Nitrous oxide (N₂O) is one of the major greenhouse gases responsible for climate change. It also has impacts on the removal of ozone (O₃) from the atmosphere and is now the single most important ozone depleting substance. Atmospheric N₂O primarily comes from bacterial denitrification processes in soils, a process which is augmented by many agricultural practices. As a result of the large amount of agricultural land in New Zealand, emissions of N₂O are disproportionately high for our population. Nitrous oxide is primarily removed from the atmosphere via a photodissociation process, involving photons between 180 - 230 nm. The process of photodisociation involves the bending of the linear structure of the N₂O molecule, which allows for photodisociation to proceed. The presence of other gas molecules, such as those that we are investigating in our complexes, peturbs the bending mode of N₂O, which is throught to alter the photodisociation rate. In this work we investigate the weakly bound complexes of N₂O with the major atmospheric molecules, namely N₂, O₂, Ar and H₂O. We use explicitly correlated coupled cluster theory to determine interaction energy, vibrational frequencies and rotational constants of the four complexes. This data is then used in combination with the standard statistical mechanics equations to determine the equilibrium constant of formation for each complex as a function of altitude.

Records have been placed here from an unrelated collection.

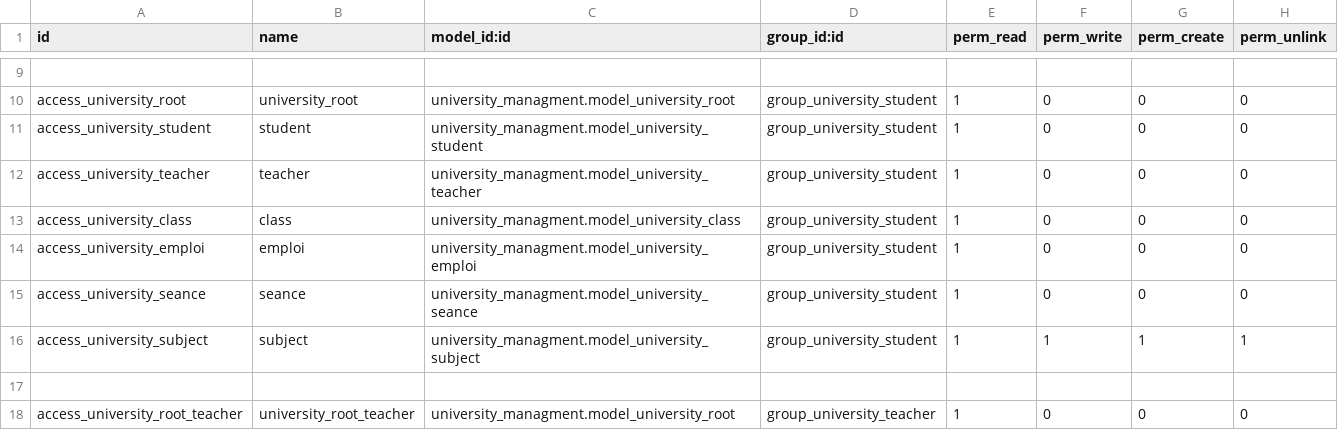
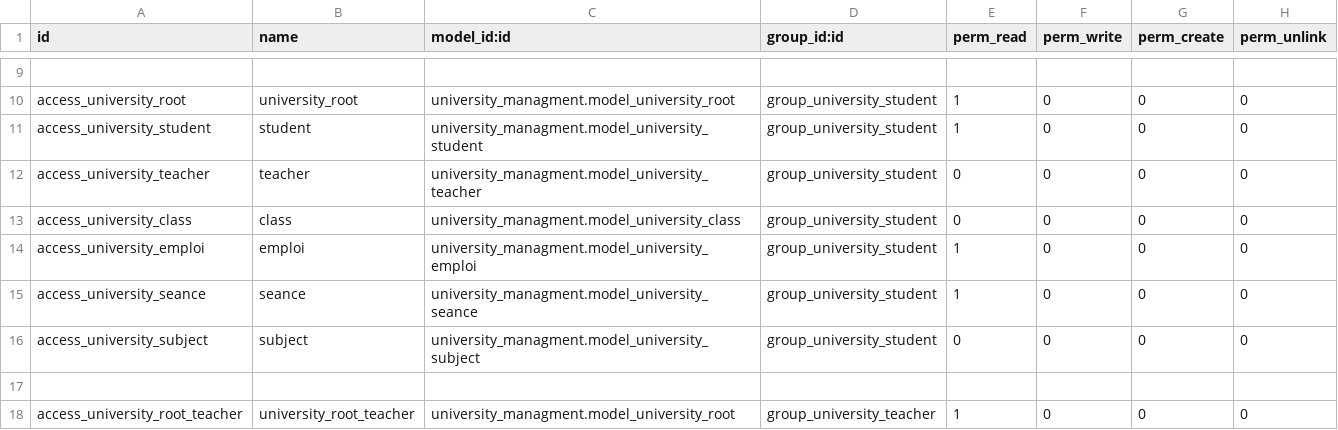
Before and after one commit to aziz123147/university_managment, a CSV file: security/ir.model.access.csv, drawn as a sheet; only a part is shown, gaps mark what is left out.

```diff
--- a/security/ir.model.access.csv
+++ b/security/ir.model.access.csv
@@ -11,7 +11,7 @@ access_university_root,university_root,university_managment.model_university_roo
 access_university_student,student,university_managment.model_university_student,group_university_student,1,0,0,0
-access_university_teacher,teacher,university_managment.model_university_teacher,group_university_student,1,0,0,0
-access_university_class,class,university_managment.model_university_class,group_university_student,1,0,0,0
+access_university_teacher,teacher,university_managment.model_university_teacher,group_university_student,0,0,0,0
+access_university_class,class,university_managment.model_university_class,group_university_student,0,0,0,0
 access_university_emploi,emploi,university_managment.model_university_emploi,group_university_student,1,0,0,0
 access_university_seance,seance,university_managment.model_university_seance,group_university_student,1,0,0,0
-access_university_subject,subject,university_managment.model_university_subject,group_university_student,1,1,1,1
+access_university_subject,subject,university_managment.model_university_subject,group_university_student,0,0,0,0
 
```
Also changed, not shown: 1 other file.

Finally the abundance profile of each complex is determined using the atmospheric concentrations of the constituent monomers.
University of Waikato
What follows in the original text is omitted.